RECORDS FOR THIS TASK Start Marker
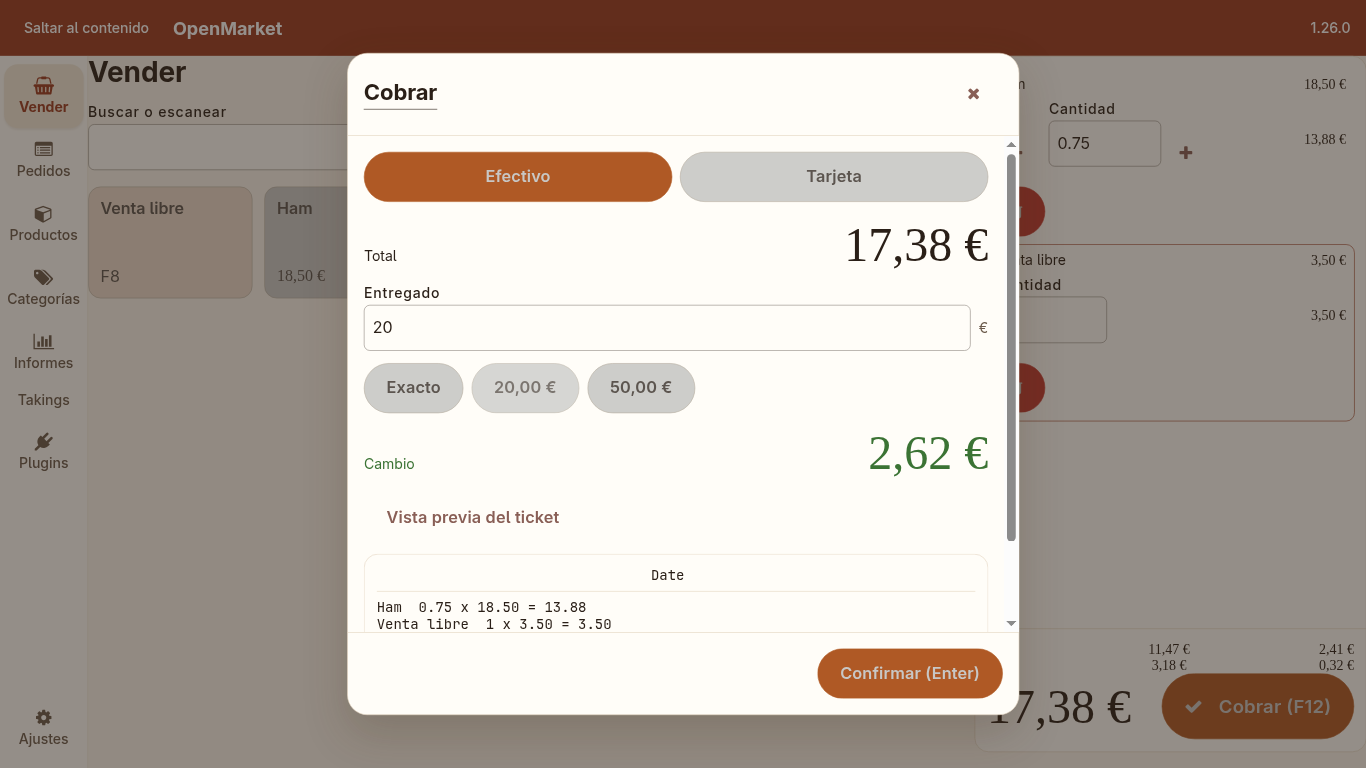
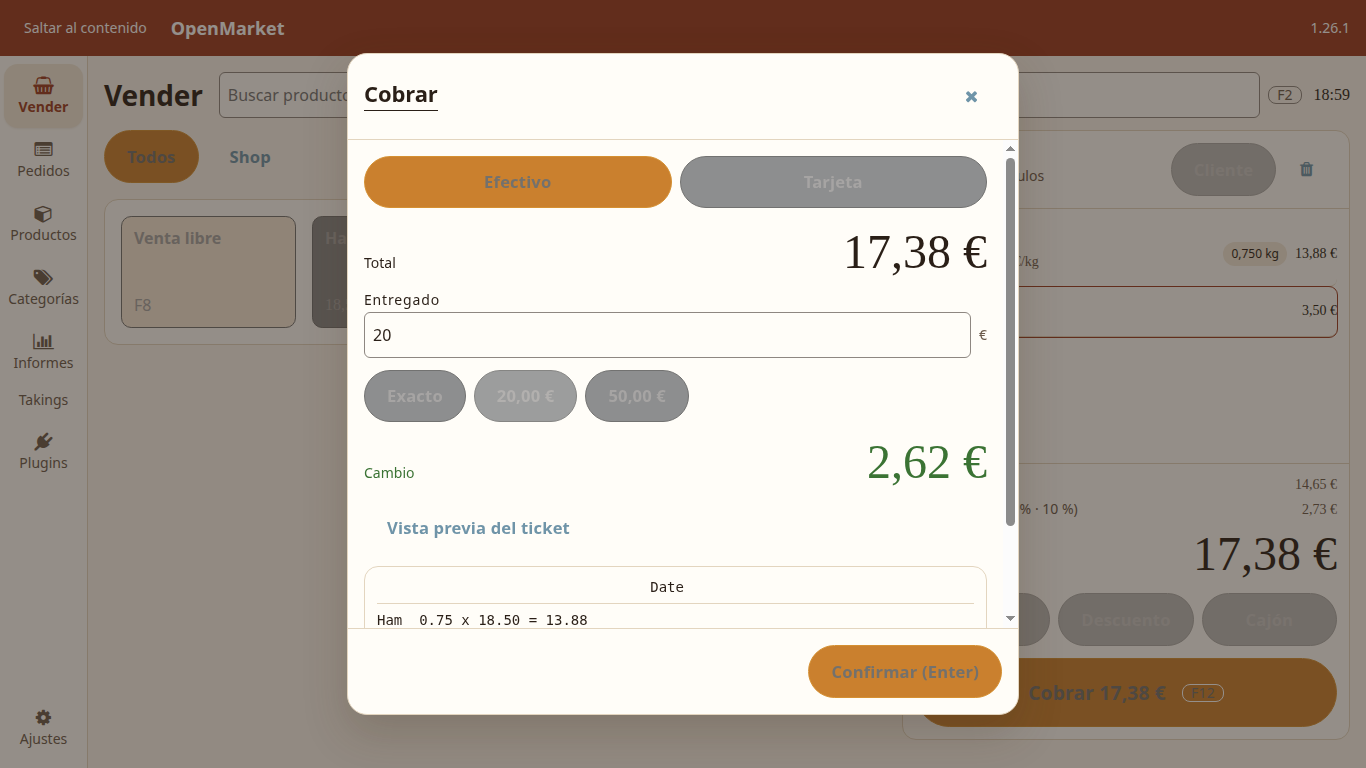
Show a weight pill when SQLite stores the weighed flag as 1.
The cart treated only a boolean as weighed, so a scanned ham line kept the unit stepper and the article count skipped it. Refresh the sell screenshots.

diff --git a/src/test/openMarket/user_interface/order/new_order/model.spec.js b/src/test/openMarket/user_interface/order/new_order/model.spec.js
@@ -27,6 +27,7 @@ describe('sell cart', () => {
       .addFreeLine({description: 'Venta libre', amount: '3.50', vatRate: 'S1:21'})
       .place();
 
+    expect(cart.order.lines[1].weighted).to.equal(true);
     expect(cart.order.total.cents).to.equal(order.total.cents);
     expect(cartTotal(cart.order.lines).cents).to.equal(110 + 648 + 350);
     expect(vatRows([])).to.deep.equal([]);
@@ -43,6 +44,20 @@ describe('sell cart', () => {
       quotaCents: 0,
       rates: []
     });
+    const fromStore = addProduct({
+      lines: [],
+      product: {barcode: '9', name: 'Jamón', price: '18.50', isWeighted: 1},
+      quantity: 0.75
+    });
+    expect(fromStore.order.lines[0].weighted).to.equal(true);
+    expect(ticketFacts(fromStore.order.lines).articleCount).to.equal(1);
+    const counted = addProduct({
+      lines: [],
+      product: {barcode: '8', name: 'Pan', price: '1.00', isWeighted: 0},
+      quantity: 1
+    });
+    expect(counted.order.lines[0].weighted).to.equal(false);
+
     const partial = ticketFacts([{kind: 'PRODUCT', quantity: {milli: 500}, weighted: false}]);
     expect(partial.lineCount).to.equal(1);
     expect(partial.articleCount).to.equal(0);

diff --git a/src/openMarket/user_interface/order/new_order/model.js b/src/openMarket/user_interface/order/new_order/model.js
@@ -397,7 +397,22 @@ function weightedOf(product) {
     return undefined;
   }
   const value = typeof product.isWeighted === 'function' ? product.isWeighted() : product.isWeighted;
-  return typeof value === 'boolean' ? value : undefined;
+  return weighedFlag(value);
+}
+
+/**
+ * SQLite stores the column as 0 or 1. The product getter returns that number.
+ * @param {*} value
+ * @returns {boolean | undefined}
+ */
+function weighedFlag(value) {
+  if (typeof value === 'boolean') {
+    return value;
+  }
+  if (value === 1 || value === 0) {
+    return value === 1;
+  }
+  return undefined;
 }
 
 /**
RECORDS FOR THIS TASK End Marker
RECORDS FOR THIS TASK Start Marker
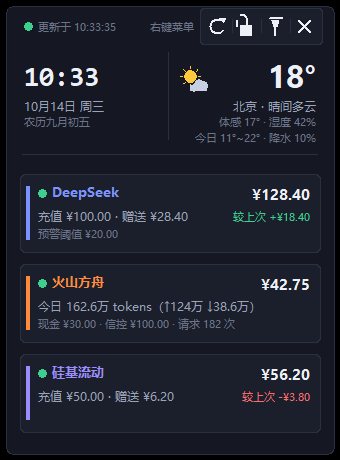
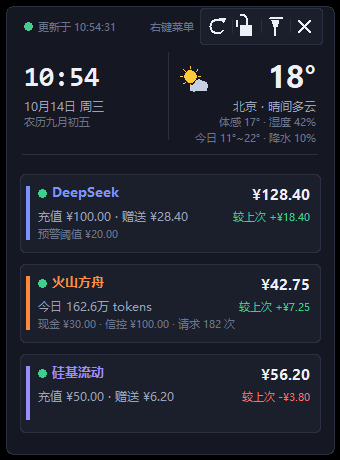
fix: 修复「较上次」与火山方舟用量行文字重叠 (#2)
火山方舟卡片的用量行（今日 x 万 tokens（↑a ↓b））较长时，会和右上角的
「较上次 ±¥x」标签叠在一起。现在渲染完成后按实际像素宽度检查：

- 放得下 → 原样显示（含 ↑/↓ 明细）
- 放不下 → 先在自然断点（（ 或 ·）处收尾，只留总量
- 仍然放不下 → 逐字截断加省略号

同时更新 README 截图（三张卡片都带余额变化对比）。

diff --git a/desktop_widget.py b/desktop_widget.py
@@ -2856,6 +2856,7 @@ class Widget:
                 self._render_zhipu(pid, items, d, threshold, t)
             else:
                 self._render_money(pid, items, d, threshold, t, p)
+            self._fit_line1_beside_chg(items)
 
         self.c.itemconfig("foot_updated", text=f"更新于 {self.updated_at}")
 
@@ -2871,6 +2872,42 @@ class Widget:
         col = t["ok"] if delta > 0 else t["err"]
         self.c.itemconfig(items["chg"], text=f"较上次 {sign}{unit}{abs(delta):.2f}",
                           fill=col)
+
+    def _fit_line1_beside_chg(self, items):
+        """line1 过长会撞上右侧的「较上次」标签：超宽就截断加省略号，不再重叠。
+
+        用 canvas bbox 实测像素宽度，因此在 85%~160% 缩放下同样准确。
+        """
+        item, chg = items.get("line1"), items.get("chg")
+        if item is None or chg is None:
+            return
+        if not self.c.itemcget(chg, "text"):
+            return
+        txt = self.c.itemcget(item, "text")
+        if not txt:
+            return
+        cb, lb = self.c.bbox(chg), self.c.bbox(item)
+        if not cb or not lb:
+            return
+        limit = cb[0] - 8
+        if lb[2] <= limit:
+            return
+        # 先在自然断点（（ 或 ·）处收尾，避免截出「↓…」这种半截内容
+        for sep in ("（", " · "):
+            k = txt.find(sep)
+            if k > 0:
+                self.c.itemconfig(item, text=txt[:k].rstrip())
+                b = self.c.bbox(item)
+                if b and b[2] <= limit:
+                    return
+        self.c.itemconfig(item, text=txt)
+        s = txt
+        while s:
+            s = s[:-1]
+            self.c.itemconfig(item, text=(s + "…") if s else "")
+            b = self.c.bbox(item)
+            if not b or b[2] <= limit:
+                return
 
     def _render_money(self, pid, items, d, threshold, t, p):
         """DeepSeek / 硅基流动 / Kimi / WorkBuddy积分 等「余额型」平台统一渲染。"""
RECORDS FOR THIS TASK End Marker
RECORDS FOR THIS TASK Start Marker
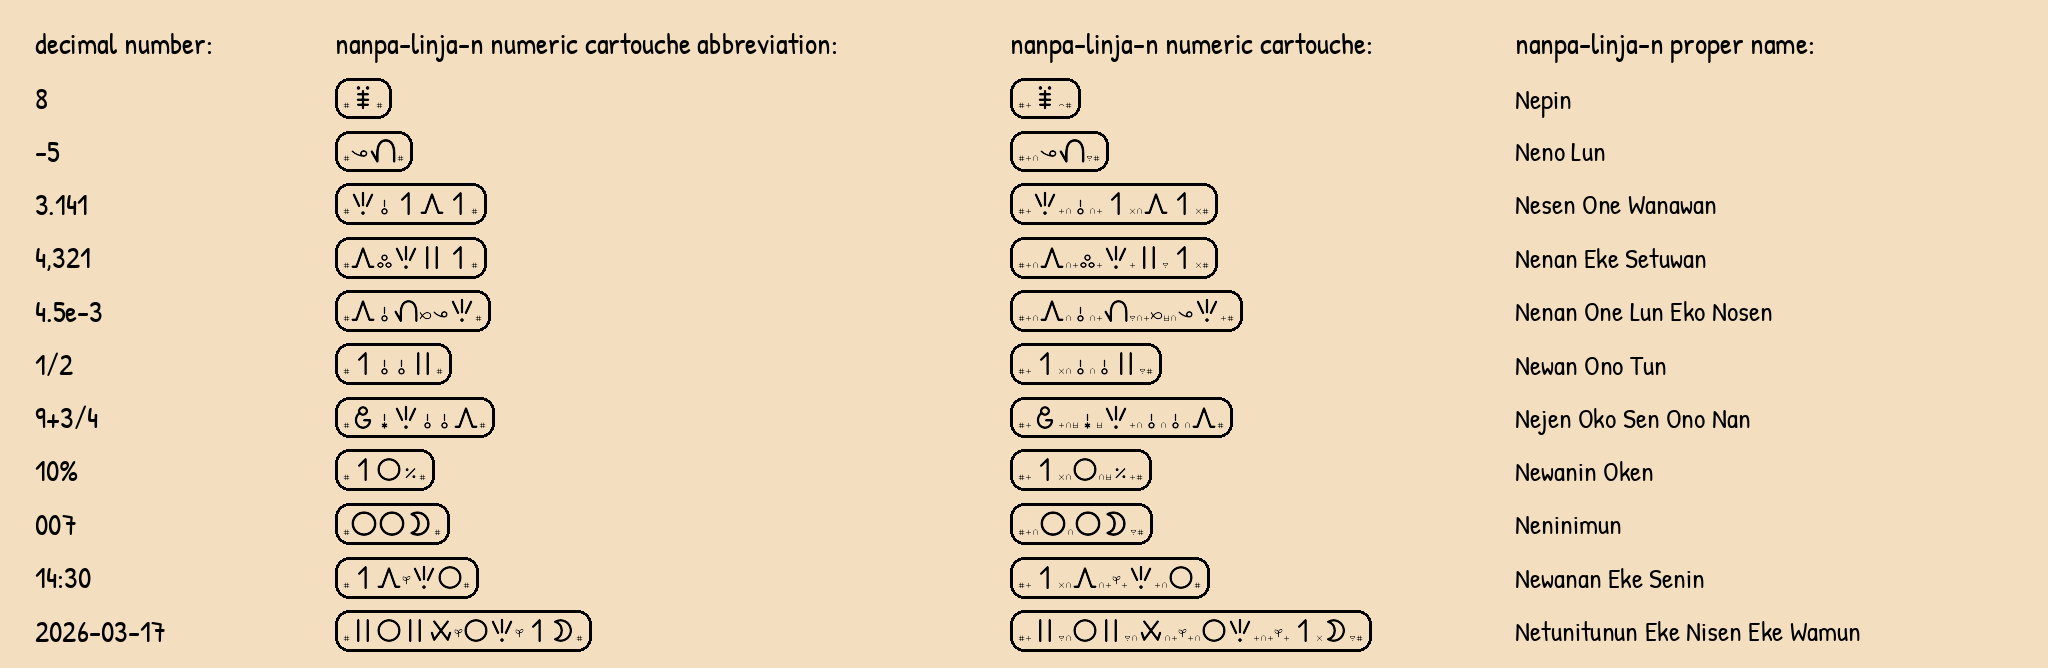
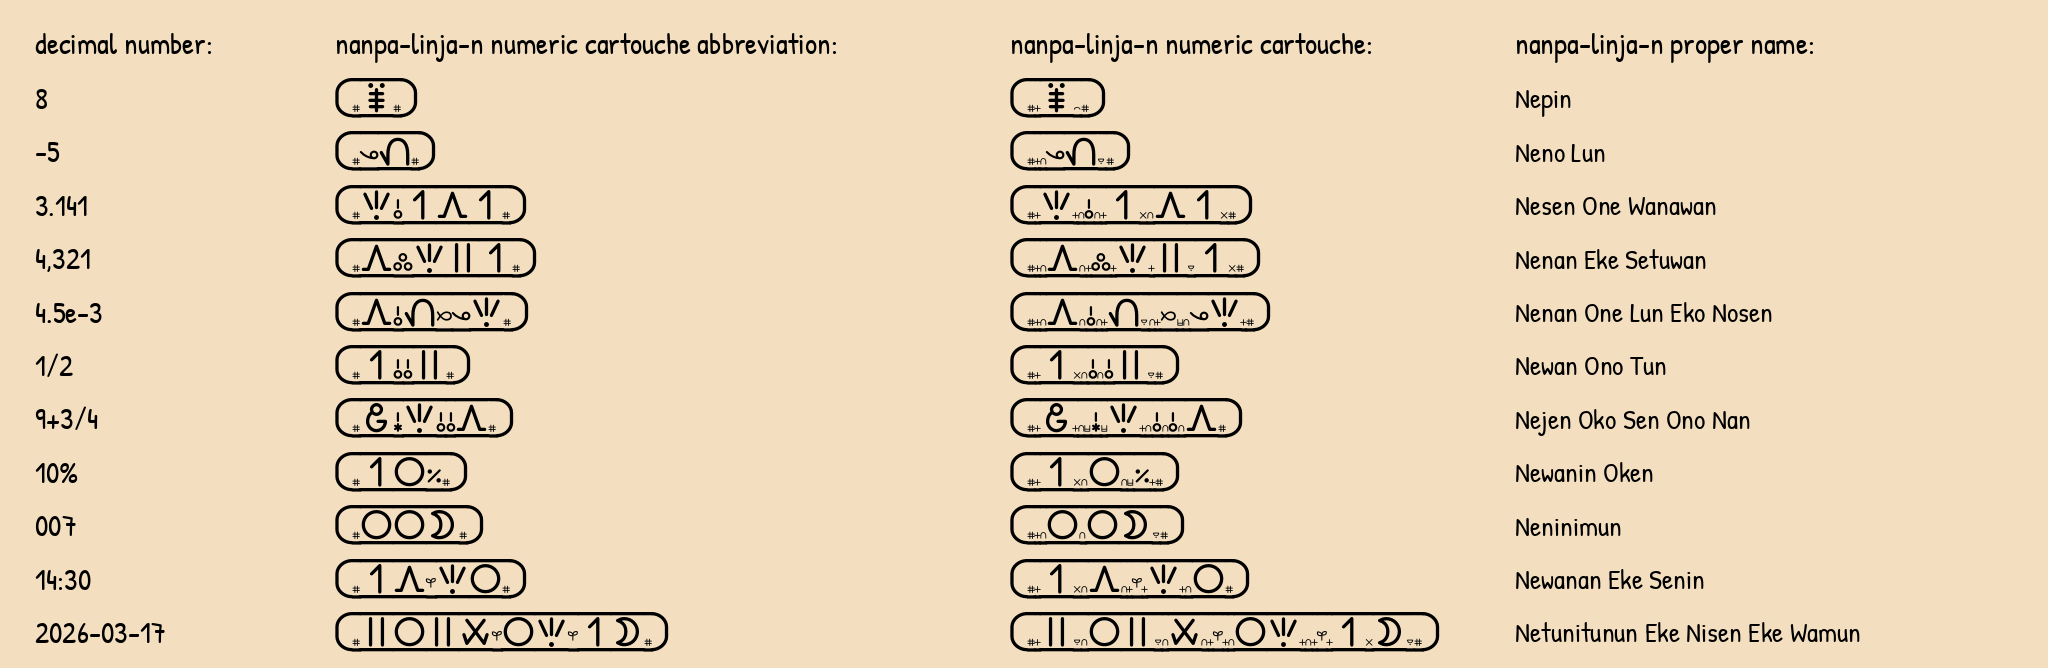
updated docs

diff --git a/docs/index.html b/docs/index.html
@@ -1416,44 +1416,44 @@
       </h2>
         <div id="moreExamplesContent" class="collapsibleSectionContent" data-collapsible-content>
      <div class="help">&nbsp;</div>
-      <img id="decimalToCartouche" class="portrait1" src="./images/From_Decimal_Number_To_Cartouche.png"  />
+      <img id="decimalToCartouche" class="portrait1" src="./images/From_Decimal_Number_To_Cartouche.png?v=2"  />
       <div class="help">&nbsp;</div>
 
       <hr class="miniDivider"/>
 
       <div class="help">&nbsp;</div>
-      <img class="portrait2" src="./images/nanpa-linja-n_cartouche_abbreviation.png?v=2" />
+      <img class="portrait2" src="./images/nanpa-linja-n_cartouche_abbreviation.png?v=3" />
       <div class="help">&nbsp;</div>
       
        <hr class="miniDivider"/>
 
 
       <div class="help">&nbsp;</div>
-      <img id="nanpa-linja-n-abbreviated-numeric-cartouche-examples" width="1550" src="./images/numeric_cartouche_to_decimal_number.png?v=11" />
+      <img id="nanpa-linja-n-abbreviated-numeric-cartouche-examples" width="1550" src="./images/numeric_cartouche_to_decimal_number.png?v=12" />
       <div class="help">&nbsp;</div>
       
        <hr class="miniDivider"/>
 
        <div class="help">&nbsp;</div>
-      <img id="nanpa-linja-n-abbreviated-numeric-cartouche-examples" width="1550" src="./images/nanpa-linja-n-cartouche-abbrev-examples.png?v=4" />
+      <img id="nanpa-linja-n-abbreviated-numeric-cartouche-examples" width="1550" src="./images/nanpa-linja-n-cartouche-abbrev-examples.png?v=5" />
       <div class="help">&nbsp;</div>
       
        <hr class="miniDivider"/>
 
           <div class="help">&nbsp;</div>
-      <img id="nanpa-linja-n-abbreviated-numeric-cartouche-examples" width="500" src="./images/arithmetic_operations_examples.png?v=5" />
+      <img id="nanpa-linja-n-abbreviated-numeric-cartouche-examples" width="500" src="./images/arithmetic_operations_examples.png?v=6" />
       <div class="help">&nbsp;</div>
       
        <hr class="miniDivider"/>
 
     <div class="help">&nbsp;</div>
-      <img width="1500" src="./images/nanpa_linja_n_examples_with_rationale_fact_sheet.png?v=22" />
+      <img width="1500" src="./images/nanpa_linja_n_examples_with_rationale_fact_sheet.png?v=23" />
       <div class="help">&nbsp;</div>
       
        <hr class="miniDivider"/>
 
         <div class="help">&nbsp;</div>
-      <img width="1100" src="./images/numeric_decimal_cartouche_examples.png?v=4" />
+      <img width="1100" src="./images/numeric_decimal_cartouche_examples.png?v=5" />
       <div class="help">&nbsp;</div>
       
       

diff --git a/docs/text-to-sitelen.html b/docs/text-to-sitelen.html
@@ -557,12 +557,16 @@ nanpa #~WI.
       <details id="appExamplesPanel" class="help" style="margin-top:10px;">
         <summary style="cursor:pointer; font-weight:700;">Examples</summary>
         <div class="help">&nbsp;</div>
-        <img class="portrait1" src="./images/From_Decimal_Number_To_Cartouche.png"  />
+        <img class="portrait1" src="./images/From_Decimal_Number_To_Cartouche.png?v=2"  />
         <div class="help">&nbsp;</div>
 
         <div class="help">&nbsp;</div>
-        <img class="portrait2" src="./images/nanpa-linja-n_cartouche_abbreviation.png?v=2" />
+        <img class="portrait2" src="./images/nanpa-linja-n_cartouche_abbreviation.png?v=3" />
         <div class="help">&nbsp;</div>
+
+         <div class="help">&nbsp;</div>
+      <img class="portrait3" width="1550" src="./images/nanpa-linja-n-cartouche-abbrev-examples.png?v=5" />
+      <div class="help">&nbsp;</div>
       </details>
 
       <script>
RECORDS FOR THIS TASK End Marker
TRY IT: Search the material for the word "lines" and copy each line where it occurs.

RESPONSE TO THIS EXERCISE:
+    expect(cart.order.lines[1].weighted).to.equal(true);
     expect(cartTotal(cart.order.lines).cents).to.equal(110 + 648 + 350);
+      lines: [],
+    expect(fromStore.order.lines[0].weighted).to.equal(true);
+    expect(ticketFacts(fromStore.order.lines).articleCount).to.equal(1);
+      lines: [],
+    expect(counted.order.lines[0].weighted).to.equal(false);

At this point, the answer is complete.